There are two neat things about this finding: 1) This female is the first giant squid to be caught alive, and 2) Researchers believe that she's not as rare as once believed, which means that the researchers may be more successful in the future at studying these magnificent creatures.
Believe it or not, giant squid, which are from the genus Architeuthis, are the largest invertebrates known to humankind. They were once thought to be mythical creatures because they were so elusive and hard to find; in reality, these squid are deep-ocean dwellers, which is why they have been so hard to catch.
Previous knowledge about giant squid has been gleaned from debris from dead ones that have washed up onto shore or from the digestive systems of large whales and sharks. Now, for the first time, scientists will be able to study a real, living one.

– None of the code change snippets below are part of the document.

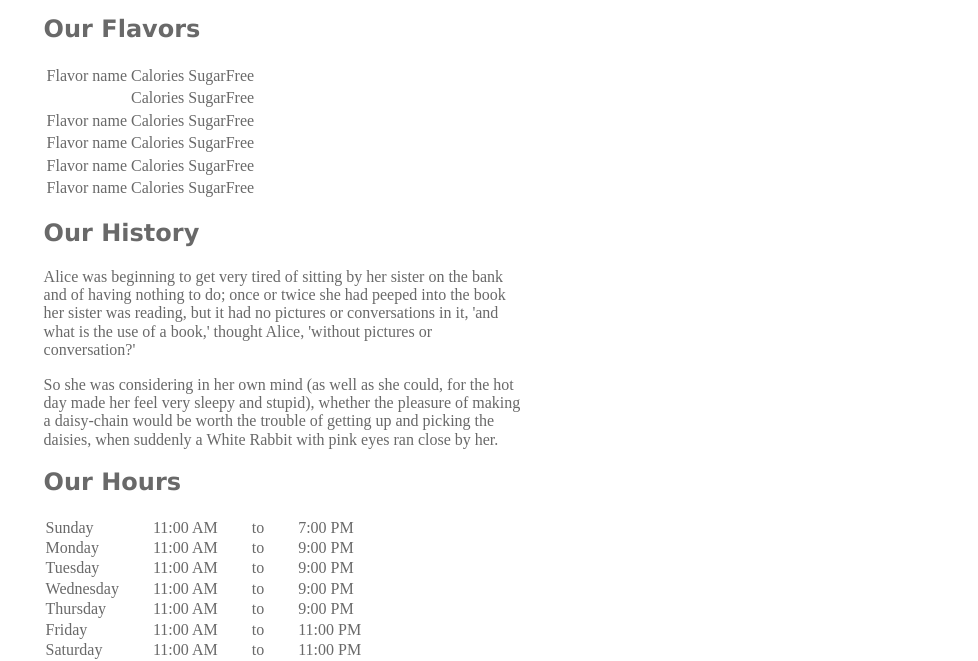
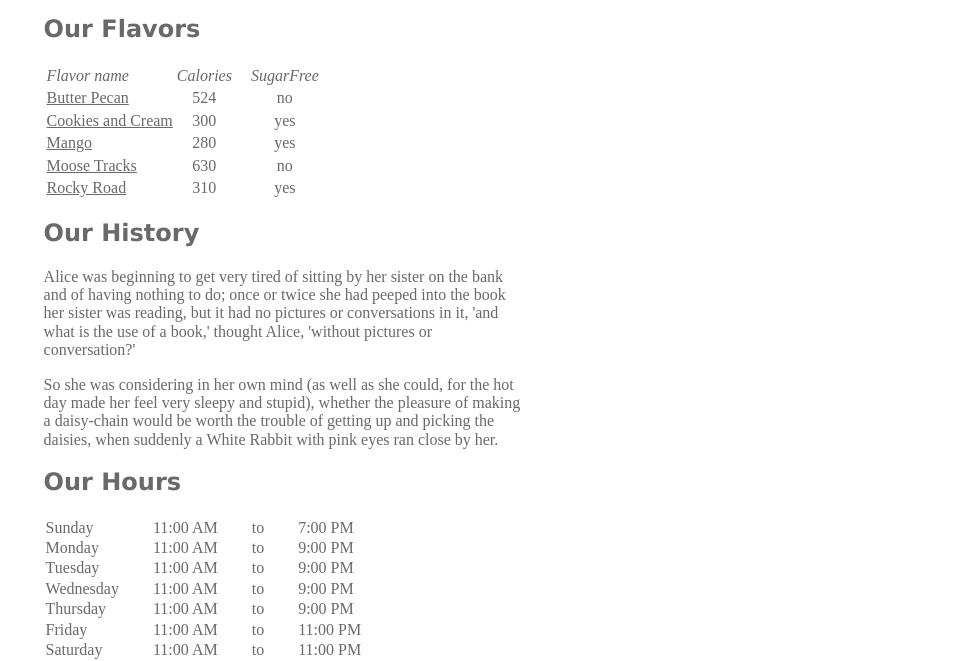
Before and after one commit to tuningmind-tiy/wk-01-betty, a plain HTML site: page index.html in a window 1280 px wide. Shown: the part 845-1506 px from the top of the page, without its empty margins (302-1280 px from the left). Drawn offline with Linux system fonts and the light colour scheme.

Commit message:
feat(task) Populate table for flavors

```diff
--- a/index.html
+++ b/index.html
@@ -38,79 +38,74 @@
           <div id="flavors"> <!--flavors-->
             <h2>Our Flavors</h2>
             <table>
-              <tr>
+              <tr id="titles">
                 <td>
                   Flavor name
                 </td>
-                <td>
+                <td class="col2">
                   Calories
                 </td>
-                <td>
+                <td class="col3">
                   SugarFree
                 </td>
               </tr>
               <tr>
-                <td>
-                  <a href="">
+                <td class="col1">
+                  <a href="https://en.wikipedia.org/wiki/Butter_pecan">Butter Pecan
                   </a>
                 </td>
-                <td>
-                  Calories
+                <td class="col2">
+                  524
                 </td>
-                <td>
-                  SugarFree
+                <td class="col3">
+                  no
                 </td>
               </tr>
               <tr>
-                <td>
-                  <a href="">
+                <td class="col1">
+                  <a href="https://en.wikipedia.org/wiki/Cookies_and_Cream">Cookies and Cream
                   </a>
-                  Flavor name
                 </td>
-                <td>
-                  Calories
+                <td class="col2">
+                  300
                 </td>
-                <td>
-                  SugarFree
+                <td class="col3">
+                  yes
                 </td>
               </tr>
               <tr>
-                <td>
-                  <a href="">
+                <td class="col1">
+                  <a href="https://en.wikipedia.org/wiki/Mango#Cuisine">Mango
                   </a>
-                  Flavor name
                 </td>
-                <td>
-                  Calories
+                <td class="col2">
+                  280
                 </td>
-                <td>
-                  SugarFree
+                <td class="col3">
+                  yes
                 </td>
               </tr>
               <tr>
-                <td>
-                  <a href="">
+                <td class="col1">
+                  <a href="https://en.wikipedia.org/wiki/Moose_Tracks">Moose Tracks
                   </a>
-                  Flavor name
+                <td class="col2">
+                  630
                 </td>
-                <td>
-                  Calories
-                </td>
-                <td>
-                  SugarFree
+                <td class="col3">
+                  no
                 </td>
               </tr>
               <tr>
-                <td>
-                  <a href="">
+                <td class="col1">
+                  <a href="https://en.wikipedia.org/wiki/Rocky_road_(ice_cream)">Rocky Road
                   </a>
-                  Flavor name
                 </td>
-                <td>
-                  Calories
+                <td class="col2">
+                  310
                 </td>
-                <td>
-                  SugarFree
+                <td class="col3">
+                  yes
                 </td>
               </tr>
             </table>
--- a/styles/main.css
+++ b/styles/main.css
@@ -74,6 +74,19 @@ ul li {
   list-style-type: none;
   margin-left: 0;
 }
+#titles td {
+  font-style: italic;
+}
+.col1 {
+  text-decoration: underline;
+}
+.col2 {
+  text-align: center;
+}
+.col3 {
+  text-align: center;
+  padding-left: 1em;
+}
 #hours tr td {
   padding: 0 2em 0 0;
 }
```
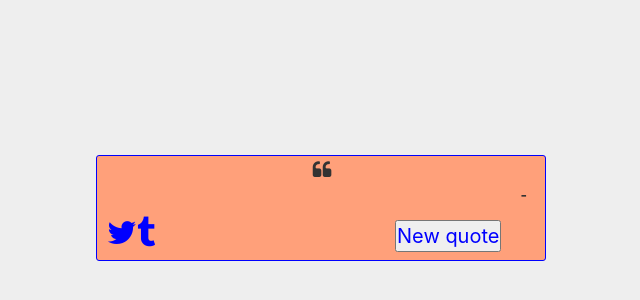
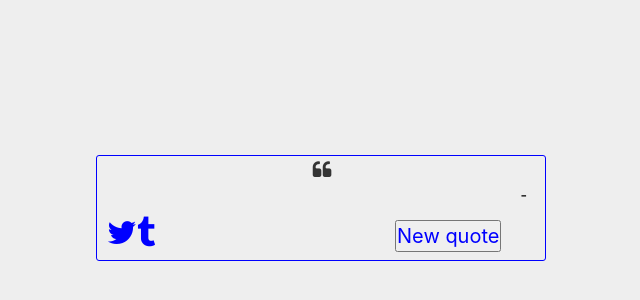
Before and after one commit to wardDes/freecodeFrontend1, a React (Create React App) app in the folder quotemachine/: page / in a window 1280 px wide. Shown: the part 192-492 px from the top of the page, without its empty margins (319-959 px from the left). Built offline with nearby package versions, Linux system fonts and the light colour scheme.

Commit message:
changed background color of wrapper

```diff
--- a/quotemachine/src/App.css
+++ b/quotemachine/src/App.css
@@ -19,7 +19,7 @@ body {
   border: 1px solid blue;
   margin: auto 0;
   text-align:center;
-  background-color: lightsalmon;
+  background-color: #eee;
   height: auto;
   border-radius:3px;
   width:450px;
```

Did you know? The eyes of the giant squid can be over 30 cm (one foot) in diameter, their tentacles have hundreds of suction cups which can vary from 2-5 cm in diameter and they can weigh up to 900 kg!
One predator of the giant squid is the sperm whale; there are not many animals big enough to tackle such a large meal. In fact, it was the whales that led researcher Tsunemi Kubodera and his team to the squid. Kubodera presumed that he would be able to find the squid by searching where the whales feed, and this is exactly what his research team did.
Doing the math, Kubodera estimates that the giant squid are not as rare as once believed. Sperm whales have a daily intake of 1000-2000 lbs of food (yikes!) and there are an estimated 200,000 of these whales in existence. According to Kubodera, this suggests that there are plenty of squid out there for the sperm whale to feed on. However, further research is needed to be for certain.
Thumbnail photo credit: Giant squid, Architeuthis sp., modified from an illustration by A.E. Verrill, 1880 (Wikipedia)
"Researchers catch giant squid" on CNN Website
Giant Squid on Wikipedia